Mask trash— hundreds of thousands of masks ending up in landfills and as litter in northern Ontario

Hundreds of thousands of masks are disposed of in northern Ontario every month of this pandemic. Most of them go to the landfill, but many also end up as litter on the ground.

Researchers are working on a way to make masks recyclable

Over the past year, masks have joined the usual litter of candy wrappers and coffee cups on the streets of northeastern Ontario. (Erik White/CBC)

Spring clean-ups are underway across northeastern Ontario.

And along with the usual candy wrappers and coffee cups, disposable plastic masks are also now often seen among the litter on the ground.

"I feel we've moved backwards a little bit and it's become a little more acceptable to litter," says Abby Obenchain, a member of the Sault Ste. Marie environmental group Clean North. 

"'I don't know what to do with this mask, so I'm just going to drop it on the ground.'"

She'd like to see more workplaces encouraging employees to wear re-usable cloth masks and have more strategically placed garbage cans, preferably with open tops so people won't be squeamish about touching a lid to throw out their mask.

Even masks that are properly thrown out end up in the dump, because they can't be recycled.

Jean-Luc Labonte, the owner of R and D Recycling near North Bay, says his workers have been screening out masks and gloves mistakenly put in the blue box. (Erik White/CBC )

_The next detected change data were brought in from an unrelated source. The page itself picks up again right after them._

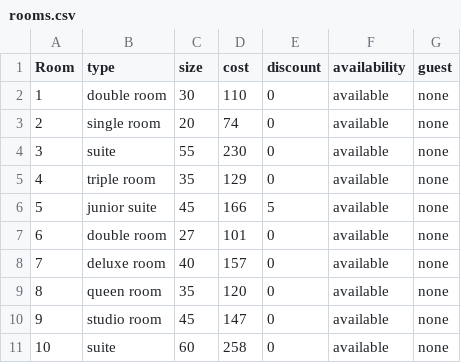
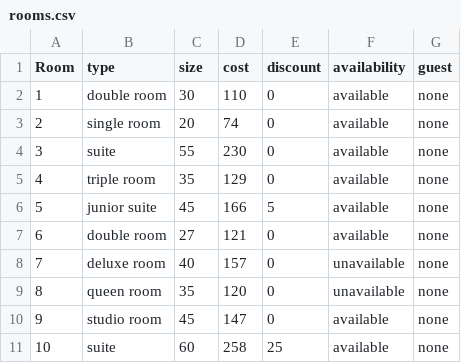
Before and after one commit to 23DP1DPale/Hotel_project_DPale, a CSV file: data/rooms.csv, drawn as a sheet.

```diff
--- a/data/rooms.csv
+++ b/data/rooms.csv
@@ -6,6 +6,6 @@ Room, type, size, cost, discount, availability, guest
 5, junior suite, 45, 166, 5, available, none
-6, double room, 27, 101, 0, available, none
-7, deluxe room, 40, 157, 0, available, none
-8, queen room, 35, 120, 0, available, none
+6, double room, 27, 121, 0, available, none
+7, deluxe room, 40, 157, 0, unavailable, none
+8, queen room, 35, 120, 0, unavailable, none
 9, studio room, 45, 147, 0, available, none
-10, suite, 60, 258, 0, available, none
+10, suite, 60, 258, 25, available, none
```
Also changed, not shown: 3 other files.
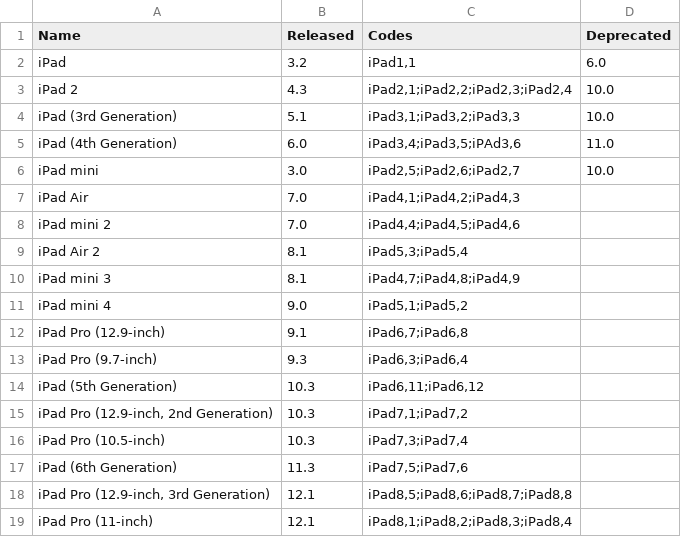
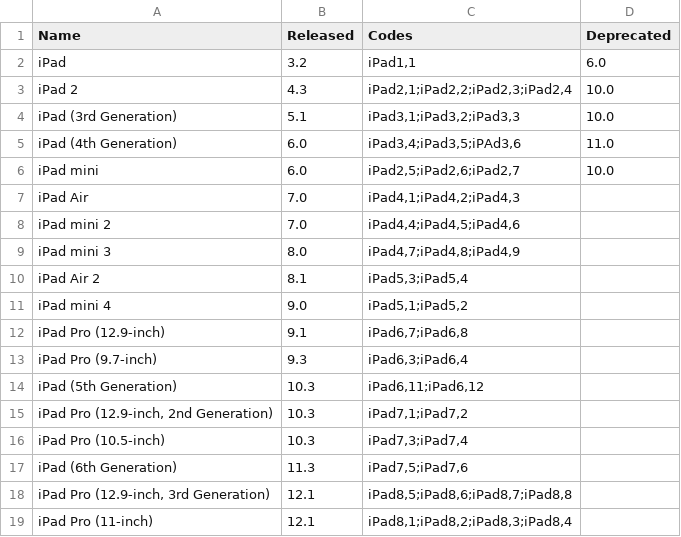
Before and after one commit to detroit-labs/Orchard, a TSV file: Data/iPads.tsv, drawn as a sheet.

```diff
--- a/Data/iPads.tsv
+++ b/Data/iPads.tsv
@@ -5,7 +5,7 @@ iPad (3rd Generation)	5.1	iPad3,1;iPad3,2;iPad3,3	10.0
 iPad (4th Generation)	6.0	iPad3,4;iPad3,5;iPAd3,6	11.0
-iPad mini	3.0	iPad2,5;iPad2,6;iPad2,7	10.0
+iPad mini	6.0	iPad2,5;iPad2,6;iPad2,7	10.0
 iPad Air	7.0	iPad4,1;iPad4,2;iPad4,3
 iPad mini 2	7.0	iPad4,4;iPad4,5;iPad4,6
+iPad mini 3	8.0	iPad4,7;iPad4,8;iPad4,9
 iPad Air 2	8.1	iPad5,3;iPad5,4
-iPad mini 3	8.1	iPad4,7;iPad4,8;iPad4,9
 iPad mini 4	9.0	iPad5,1;iPad5,2
```
Also changed, not shown: 3 other files.
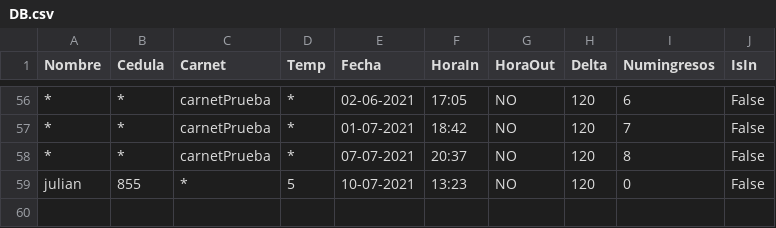
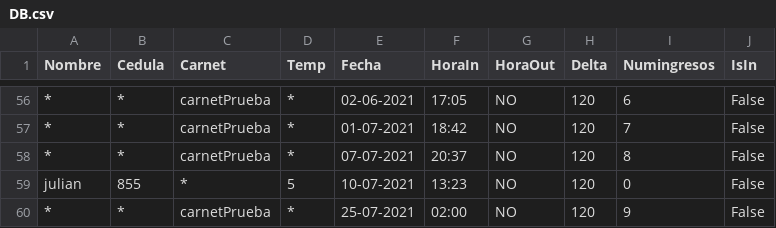
Before and after one commit to julianVelandia/UI_RETEDECON, a CSV file: src/models/data/DB.csv, drawn as a sheet; only a part is shown, gaps mark what is left out; the diff names each change by its address in the sheet, - before the commit and + after, or states it on an @@ line.

```diff
--- a/src/models/data/DB.csv
+++ b/src/models/data/DB.csv
+row 60: * | * | carnetPrueba | * | 25-07-2021 | 02:00 | NO | 120 | 9 | False
```
Also changed, not shown: 2 other files.
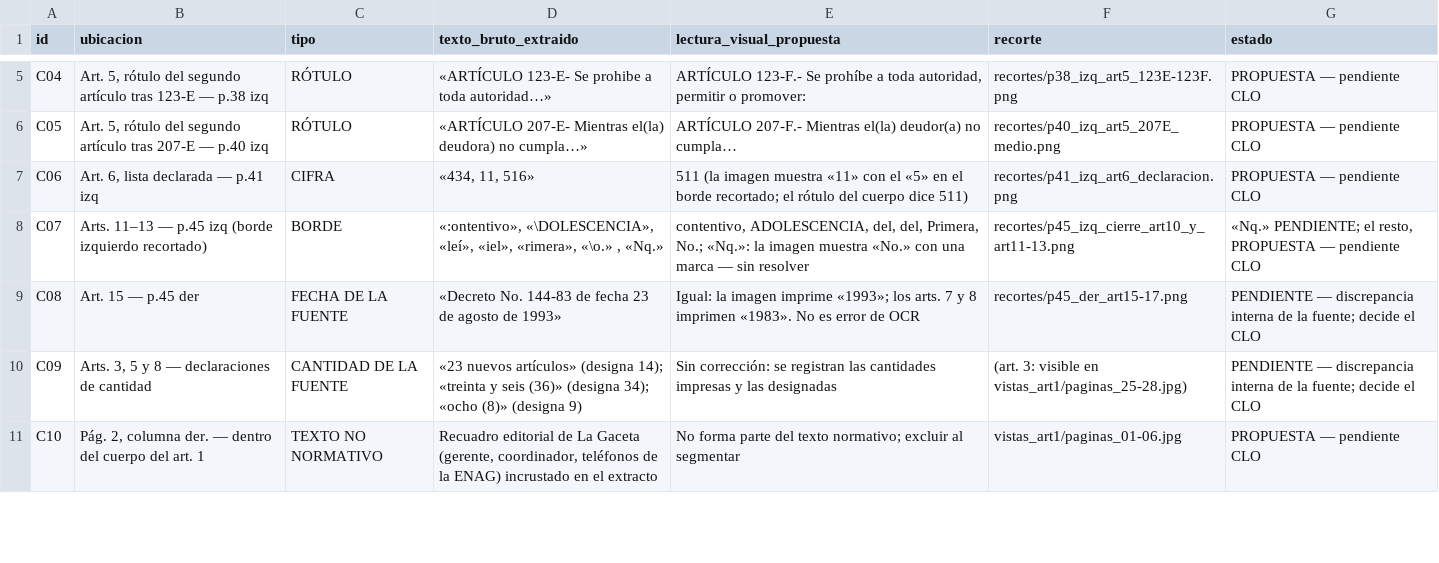
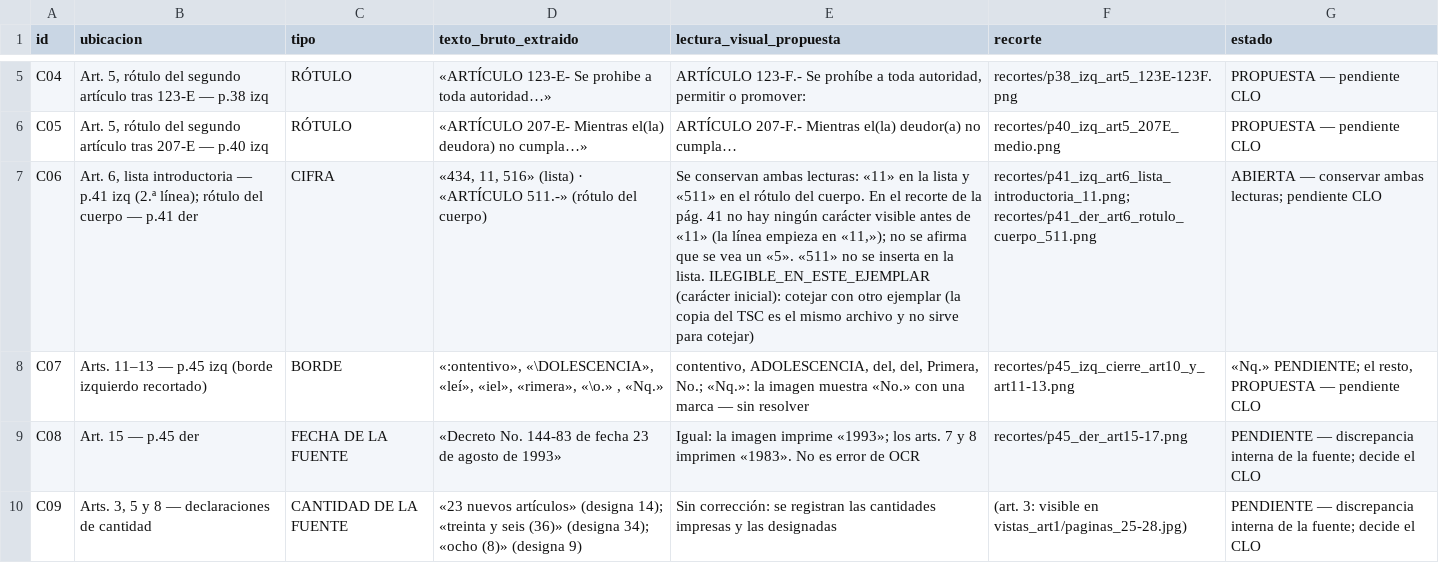
Before and after one commit to Lawyer1421/maya-lex-pinel-deploy, a CSV file: docs/corpus/staging/2026-11-05-hn-001-a04-orientacion/paquete-revision/registro_correcciones_propuestas.csv, drawn as a sheet; only a part is shown, gaps mark what is left out; the shorter side is filled out with more unchanged rows; the diff names each change by its address in the sheet, - before the commit and + after, or states it on an @@ line.

```diff
--- a/docs/corpus/staging/2026-11-05-hn-001-a04-orientacion/paquete-revision/registro_correcciones_propuestas.csv
+++ b/docs/corpus/staging/2026-11-05-hn-001-a04-orientacion/paquete-revision/registro_correcciones_propuestas.csv
-B7 (ubicacion): …6, lista declarada — p.41 izq
+B7 (ubicacion): …6, lista introductoria — p.41 izq (2.ª línea); rótulo del cuerpo — p.41 der
-D7 (texto_bruto_extraido): «434, 11, 516»
+D7 (texto_bruto_extraido): «434, 11, 516» (lista) · «ARTÍCULO 511.-» (rótulo del cuerpo)
-E7 (lectura_visual_propuesta): 511 (la imagen muestra «11» con el «5» en el borde recortado; el rótulo del cuerpo dice 511)
+E7 (lectura_visual_propuesta): Se conservan ambas lecturas: «11» en la lista y «511» en el rótulo del cuerpo. En el recorte de la pág. 41 no hay ningún carácter visible antes de «11» (la línea empieza en «11,»); no se afirma que se vea un «5». «511» no se inserta en la lista. ILEGIBLE_EN_ESTE_EJEMPLAR (carácter inicial): cotejar con otro ejemplar (la copia del TSC es el mismo archivo y no sirve para cotejar)
-F7 (recorte): recortes/p41_izq_art6_declaracion.png
+F7 (recorte): recortes/p41_izq_art6_lista_introductoria_11.png; recortes/p41_der_art6_rotulo_cuerpo_511.png
-G7 (estado): PROPUESTA — pendiente CLO
+G7 (estado): ABIERTA — conservar ambas lecturas; pendiente CLO
```
Also changed, not shown: 7 other files.
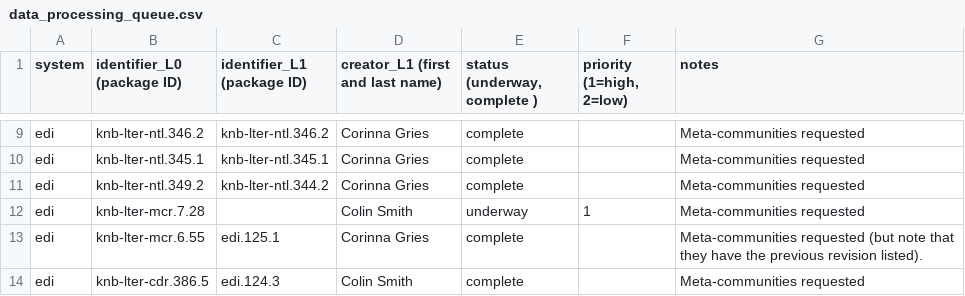
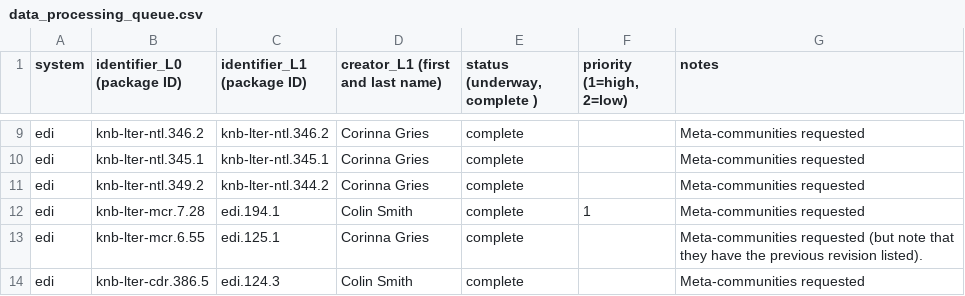
Before and after one commit to EDIorg/ecocomDP, a CSV file: documentation/processing_queue/data_processing_queue.csv, drawn as a sheet; only a part is shown, gaps mark what is left out.

Commit message:
Complete mcr.7

```diff
--- a/documentation/processing_queue/data_processing_queue.csv
+++ b/documentation/processing_queue/data_processing_queue.csv
@@ -11,3 +11,3 @@ edi,knb-lter-ntl.345.1,knb-lter-ntl.345.1,Corinna Gries,complete,,Meta-communiti
 edi,knb-lter-ntl.349.2,knb-lter-ntl.344.2,Corinna Gries,complete,,Meta-communities requested
-edi,knb-lter-mcr.7.28,,Colin Smith,underway,1,Meta-communities requested
+edi,knb-lter-mcr.7.28,edi.194.1,Colin Smith,complete,1,Meta-communities requested
 edi,knb-lter-mcr.6.55,edi.125.1,Corinna Gries,complete,,Meta-communities requested (but note that they have the previous revision listed).
```
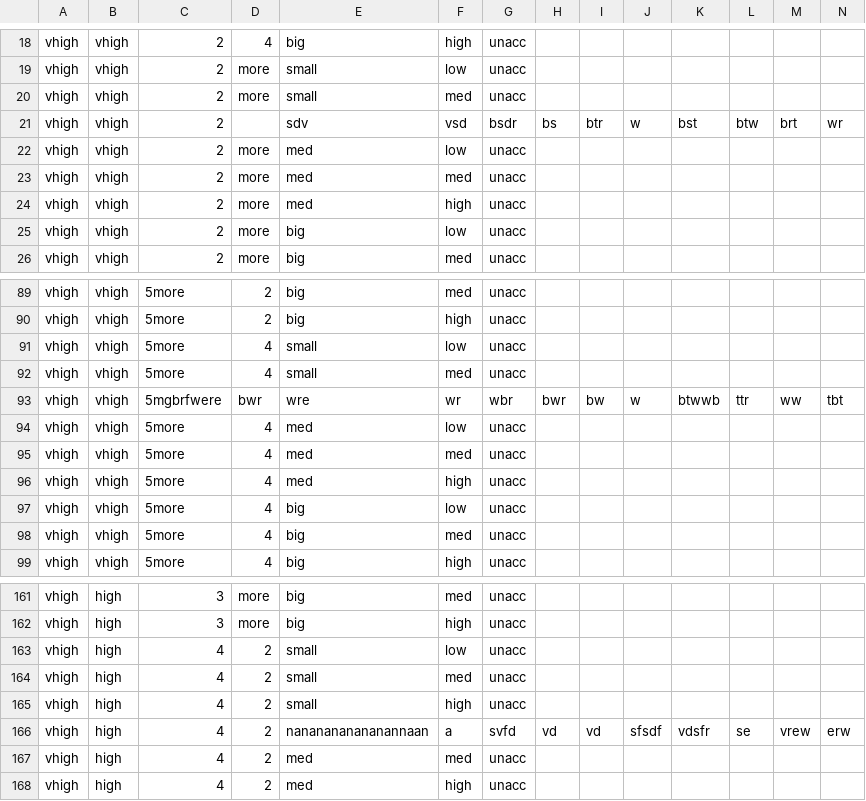
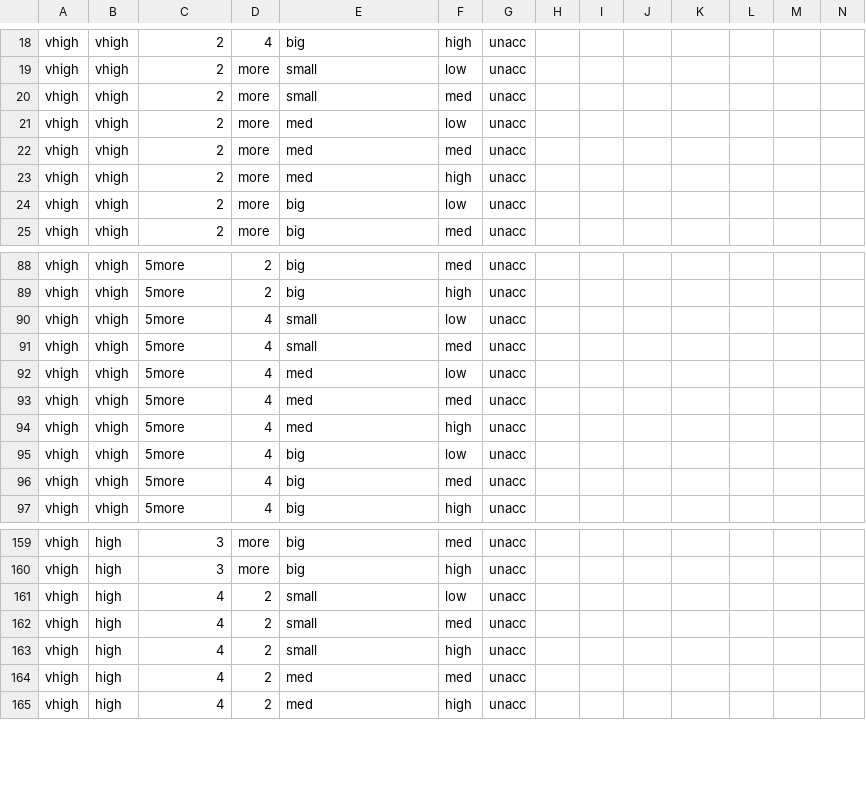
Before and after one commit to Maksus102/Lab9, a CSV file: data/prepared/clean_data.csv (was data/raw/raw_data.csv), drawn as a sheet; only a part is shown, gaps mark what is left out; rows hold the shown columns only; the diff names each change by its address in the sheet, - before the commit and + after, or states it on an @@ line.

```diff
--- a/data/raw/raw_data.csv
+++ b/data/prepared/clean_data.csv
-row 21: vhigh | vhigh | 2 |  | sdv | vsd | bsdr | bs | btr | w | bst | btw | brt | wr
-row 93: vhigh | vhigh | 5mgbrfwere | bwr | wre | wr | wbr | bwr | bw | w | btwwb | ttr | ww | tbt
-row 166: vhigh | high | 4 | 2 | nananananananannaan | a | svfd | vd | vd | sfsdf | vdsfr | se | vrew | erw
```
Also changed, not shown: 2 other files.
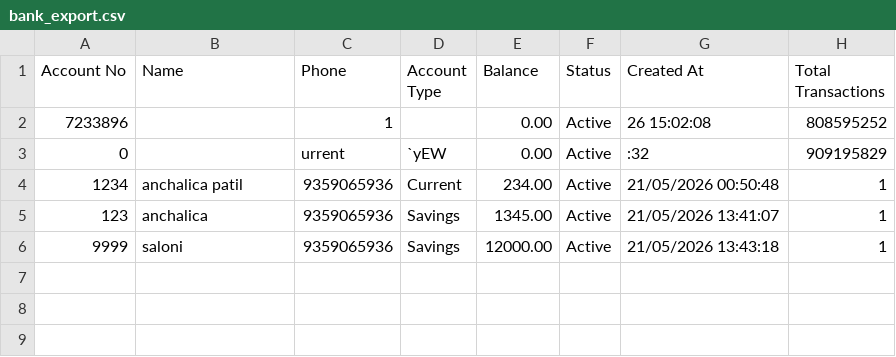
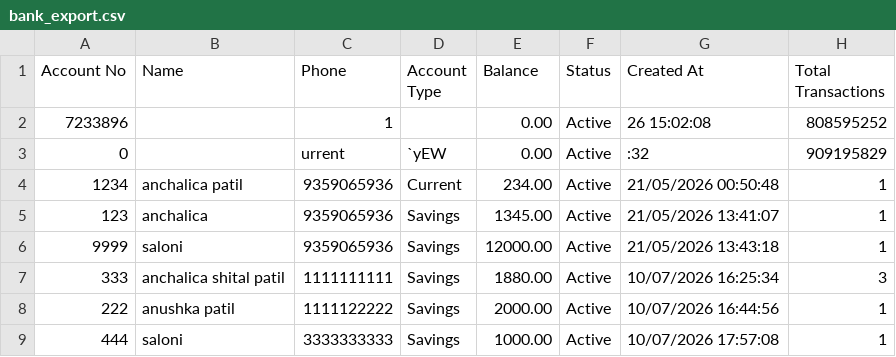
Before and after one commit to anchalicapatil2007-cell/Bank-Management-System, a CSV file: bank_export.csv, drawn as a sheet.

```diff
--- a/bank_export.csv
+++ b/bank_export.csv
@@ -6 +6,4 @@ Account No,Name,Phone,Account Type,Balance,Status,Created At,Total Transactions
 9999,"saloni",9359065936,Savings,12000.00,Active,"21/05/2026 13:43:18",1
+333,"anchalica shital patil",1111111111,Savings,1880.00,Active,"10/07/2026 16:25:34",3
+222,"anushka patil",1111122222,Savings,2000.00,Active,"10/07/2026 16:44:56",1
+444,"saloni",3333333333,Savings,1000.00,Active,"10/07/2026 17:57:08",1
```
Also changed, not shown: 4 other files.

Jean-Luc Labonte owns R and D Recycling and processes the contents of blue boxes from across northeastern Ontario and a sorting plant just outside of North Bay.

Over the past year his staff have regularly been picking masks and gloves out of the bottles and cans and papers streaming by on the conveyor belts. 

"People are under the impression that everything is recyclable, but there is no market whatsoever for that material," says Labonte.

A sign at a Sudbury medical centre advises patients to throw masks in the garbage, but several could be seen on the ground outside on the side walk. (Erik White/CBC )

He says they stopped collecting the blue boxes from the North Bay hospital out of fear of COVID contamination. 

"Because it came from the hospital, we didn't want to take a chance. And we're trying to protect our people on the line too. If anything happened, we would have to close down," says Labonte.

The Sudbury hospital says it went through 265,000 masks last month, compared with about 40,000 per month pre-pandemic.

Health Sciences North says it does clean and re-use some gowns and eye wear, which is also done at Sault Area Hospital. 

A littered mask sits in front of Tom Davies Square, the Greater Sudbury city hall. (Erik White/CBC )

 A research team at McMaster University is trying to cut down on this medical waste by trying to develop a recyclable mask.

Engineering professor Rakeshu Sahu says separating the aluminum nose piece from the polymer mask and the polymer ear loops is one of the big challenges.

He says it could take years to make a new more recyclable mask design the industry standard and to figure out what the recycled material could be used for afterwards. 

"I see this problem is going to persist for at least a few years in the future and for that we need to have a solution," says Sahu. 

A disposable mask lies amidst the traffic on Larch Street in downtown Street. (Erik White/CBC)

Obenchain says talking about the environmental crisis during a public health emergency has been a tough conversation to have, but hopes it starts soon. 

"I totally get it. The immediate is what people are dealing with. And at a time of crisis, when people are worried about survival, they can't worry as much about the environment," she says. 

"We do need to think about the future. We do need to think about climate change. We do need to think about the health of our grandchildren. One day the pandemic is going to be over and these other problems are not going away."


Erik White


Erik White is a CBC journalist based in Sudbury. He covers a wide range of stories about northern Ontario. Connect with him on Twitter @erikjwhite. Send story ideas to